As children grow up, they learn an important lesson: when you are sick, taking medicine usually helps you feel better in a reasonably short time. That acquired knowledge has helped generations of kids suck down foul-tasting cough medicine and other remedies.
In fact, “taking your medicine” has become cultural shorthand for doing something that may be unpleasant in the short run, but benefits one over the long term. This is certainly aided by the fact the United States has one of the safest drug supplies in the world; when you take a medication in America, you can count on it not only helping you feel better, but being safe for consumption.
Except when you can’t.

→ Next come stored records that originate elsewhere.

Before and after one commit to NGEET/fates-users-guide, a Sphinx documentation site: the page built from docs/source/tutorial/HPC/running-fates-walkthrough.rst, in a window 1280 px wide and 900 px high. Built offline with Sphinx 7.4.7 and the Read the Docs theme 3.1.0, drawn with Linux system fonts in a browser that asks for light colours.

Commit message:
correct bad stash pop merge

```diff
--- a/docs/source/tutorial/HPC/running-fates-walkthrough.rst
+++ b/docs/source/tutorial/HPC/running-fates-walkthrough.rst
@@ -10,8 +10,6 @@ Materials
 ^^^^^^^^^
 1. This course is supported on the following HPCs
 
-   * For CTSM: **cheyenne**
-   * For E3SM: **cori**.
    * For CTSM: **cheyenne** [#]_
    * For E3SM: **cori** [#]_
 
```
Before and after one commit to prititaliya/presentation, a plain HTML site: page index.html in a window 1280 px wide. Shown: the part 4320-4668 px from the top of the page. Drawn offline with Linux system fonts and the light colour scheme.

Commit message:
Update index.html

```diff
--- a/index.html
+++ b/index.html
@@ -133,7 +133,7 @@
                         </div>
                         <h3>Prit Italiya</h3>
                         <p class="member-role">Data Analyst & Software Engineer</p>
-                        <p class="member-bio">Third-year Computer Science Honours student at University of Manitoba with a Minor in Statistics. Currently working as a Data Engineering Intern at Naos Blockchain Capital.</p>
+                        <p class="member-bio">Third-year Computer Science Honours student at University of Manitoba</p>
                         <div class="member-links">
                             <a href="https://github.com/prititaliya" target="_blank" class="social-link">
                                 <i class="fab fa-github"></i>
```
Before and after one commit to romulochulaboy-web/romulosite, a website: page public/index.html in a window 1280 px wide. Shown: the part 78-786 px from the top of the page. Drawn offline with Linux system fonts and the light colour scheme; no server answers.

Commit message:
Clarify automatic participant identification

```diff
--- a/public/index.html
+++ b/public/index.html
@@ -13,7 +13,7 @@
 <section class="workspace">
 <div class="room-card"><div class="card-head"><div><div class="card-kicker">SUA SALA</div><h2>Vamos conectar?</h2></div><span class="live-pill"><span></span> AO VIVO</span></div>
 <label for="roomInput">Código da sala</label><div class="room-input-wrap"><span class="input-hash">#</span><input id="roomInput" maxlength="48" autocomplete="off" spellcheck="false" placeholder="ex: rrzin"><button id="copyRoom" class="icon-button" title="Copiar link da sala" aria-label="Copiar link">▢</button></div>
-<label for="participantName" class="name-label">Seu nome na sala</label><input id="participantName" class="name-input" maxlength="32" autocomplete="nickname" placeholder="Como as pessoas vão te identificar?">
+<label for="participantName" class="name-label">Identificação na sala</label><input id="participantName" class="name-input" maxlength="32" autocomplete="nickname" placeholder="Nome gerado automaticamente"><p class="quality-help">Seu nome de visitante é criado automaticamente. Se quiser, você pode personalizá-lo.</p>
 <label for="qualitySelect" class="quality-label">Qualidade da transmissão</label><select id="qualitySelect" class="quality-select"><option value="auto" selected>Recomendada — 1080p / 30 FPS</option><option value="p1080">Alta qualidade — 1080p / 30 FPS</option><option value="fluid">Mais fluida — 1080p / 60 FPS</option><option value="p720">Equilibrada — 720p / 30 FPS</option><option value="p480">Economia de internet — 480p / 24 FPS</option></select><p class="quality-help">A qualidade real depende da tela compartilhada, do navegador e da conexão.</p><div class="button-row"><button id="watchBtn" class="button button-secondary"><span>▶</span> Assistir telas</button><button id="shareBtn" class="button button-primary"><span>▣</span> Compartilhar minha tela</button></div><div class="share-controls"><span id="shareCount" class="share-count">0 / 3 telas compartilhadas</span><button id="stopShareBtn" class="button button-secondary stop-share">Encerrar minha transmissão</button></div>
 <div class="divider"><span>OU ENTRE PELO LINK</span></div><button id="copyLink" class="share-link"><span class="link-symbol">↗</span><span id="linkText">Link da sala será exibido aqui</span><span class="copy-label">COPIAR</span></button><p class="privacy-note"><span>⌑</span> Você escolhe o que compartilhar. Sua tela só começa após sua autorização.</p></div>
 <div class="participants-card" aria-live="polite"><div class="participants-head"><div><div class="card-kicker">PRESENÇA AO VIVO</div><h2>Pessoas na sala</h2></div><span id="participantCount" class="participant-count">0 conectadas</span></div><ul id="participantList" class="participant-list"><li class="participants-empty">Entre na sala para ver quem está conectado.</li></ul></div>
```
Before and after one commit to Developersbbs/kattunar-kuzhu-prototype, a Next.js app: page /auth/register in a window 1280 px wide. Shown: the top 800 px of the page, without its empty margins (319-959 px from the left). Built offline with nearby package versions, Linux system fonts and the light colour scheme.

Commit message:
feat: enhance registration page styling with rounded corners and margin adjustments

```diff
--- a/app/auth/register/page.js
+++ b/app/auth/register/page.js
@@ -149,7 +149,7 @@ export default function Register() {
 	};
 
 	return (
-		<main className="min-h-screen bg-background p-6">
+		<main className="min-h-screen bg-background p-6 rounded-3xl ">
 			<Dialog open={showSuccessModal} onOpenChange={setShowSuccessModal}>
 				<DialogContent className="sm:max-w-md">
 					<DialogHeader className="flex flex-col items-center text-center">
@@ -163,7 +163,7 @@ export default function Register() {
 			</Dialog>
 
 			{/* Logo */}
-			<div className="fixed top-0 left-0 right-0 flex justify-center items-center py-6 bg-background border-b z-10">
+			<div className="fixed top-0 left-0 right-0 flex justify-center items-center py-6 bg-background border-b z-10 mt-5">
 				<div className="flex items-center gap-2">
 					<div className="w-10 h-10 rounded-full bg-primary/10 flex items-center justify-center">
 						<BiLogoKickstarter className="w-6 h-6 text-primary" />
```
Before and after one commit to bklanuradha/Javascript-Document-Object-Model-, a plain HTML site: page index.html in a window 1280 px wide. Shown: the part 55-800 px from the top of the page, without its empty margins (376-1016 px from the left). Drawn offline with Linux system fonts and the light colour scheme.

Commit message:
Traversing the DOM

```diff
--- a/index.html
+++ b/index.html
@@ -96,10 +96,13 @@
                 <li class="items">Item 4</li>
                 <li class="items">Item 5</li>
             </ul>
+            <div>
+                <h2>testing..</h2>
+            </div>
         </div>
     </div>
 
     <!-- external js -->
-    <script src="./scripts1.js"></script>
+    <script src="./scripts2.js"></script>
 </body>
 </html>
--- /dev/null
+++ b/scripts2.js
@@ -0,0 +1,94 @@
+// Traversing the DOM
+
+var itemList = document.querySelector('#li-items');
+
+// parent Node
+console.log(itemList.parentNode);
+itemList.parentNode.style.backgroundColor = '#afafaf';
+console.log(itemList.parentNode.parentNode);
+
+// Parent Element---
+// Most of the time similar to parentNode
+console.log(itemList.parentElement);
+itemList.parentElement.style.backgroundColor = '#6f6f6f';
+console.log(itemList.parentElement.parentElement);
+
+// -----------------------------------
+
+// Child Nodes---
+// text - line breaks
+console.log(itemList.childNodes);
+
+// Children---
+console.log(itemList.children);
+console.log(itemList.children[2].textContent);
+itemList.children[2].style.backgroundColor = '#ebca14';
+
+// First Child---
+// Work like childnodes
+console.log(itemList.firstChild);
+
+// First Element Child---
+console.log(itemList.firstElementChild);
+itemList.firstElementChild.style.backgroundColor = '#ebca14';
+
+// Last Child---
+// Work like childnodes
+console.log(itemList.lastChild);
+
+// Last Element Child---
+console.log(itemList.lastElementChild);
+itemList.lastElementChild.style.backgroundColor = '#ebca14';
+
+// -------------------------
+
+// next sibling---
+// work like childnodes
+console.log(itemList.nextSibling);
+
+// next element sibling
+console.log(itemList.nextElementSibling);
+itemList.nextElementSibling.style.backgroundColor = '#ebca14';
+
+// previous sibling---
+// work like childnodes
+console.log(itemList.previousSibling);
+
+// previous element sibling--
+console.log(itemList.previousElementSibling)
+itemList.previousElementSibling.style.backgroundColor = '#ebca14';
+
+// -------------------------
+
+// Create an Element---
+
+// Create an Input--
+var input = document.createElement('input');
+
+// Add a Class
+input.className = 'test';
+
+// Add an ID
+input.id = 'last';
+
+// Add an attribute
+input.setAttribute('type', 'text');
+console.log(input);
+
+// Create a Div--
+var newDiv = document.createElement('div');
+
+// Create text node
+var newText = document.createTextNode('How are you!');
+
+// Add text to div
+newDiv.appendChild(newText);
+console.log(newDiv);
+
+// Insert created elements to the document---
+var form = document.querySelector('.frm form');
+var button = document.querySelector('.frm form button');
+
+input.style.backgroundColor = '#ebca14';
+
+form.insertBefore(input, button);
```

Illegal, unregulated pharmacies have become more prominent in recent years. Advertising and selling largely over the Internet, these criminal enterprises developed a niche selling medication to patients at cheap prices found nowhere else. But these savings come with a price: the drugs are often counterfeit, and are sometimes laced with dangerous substances. Antifreeze, road paint and rat poison have all been found in these discount fake medicines, and the National Association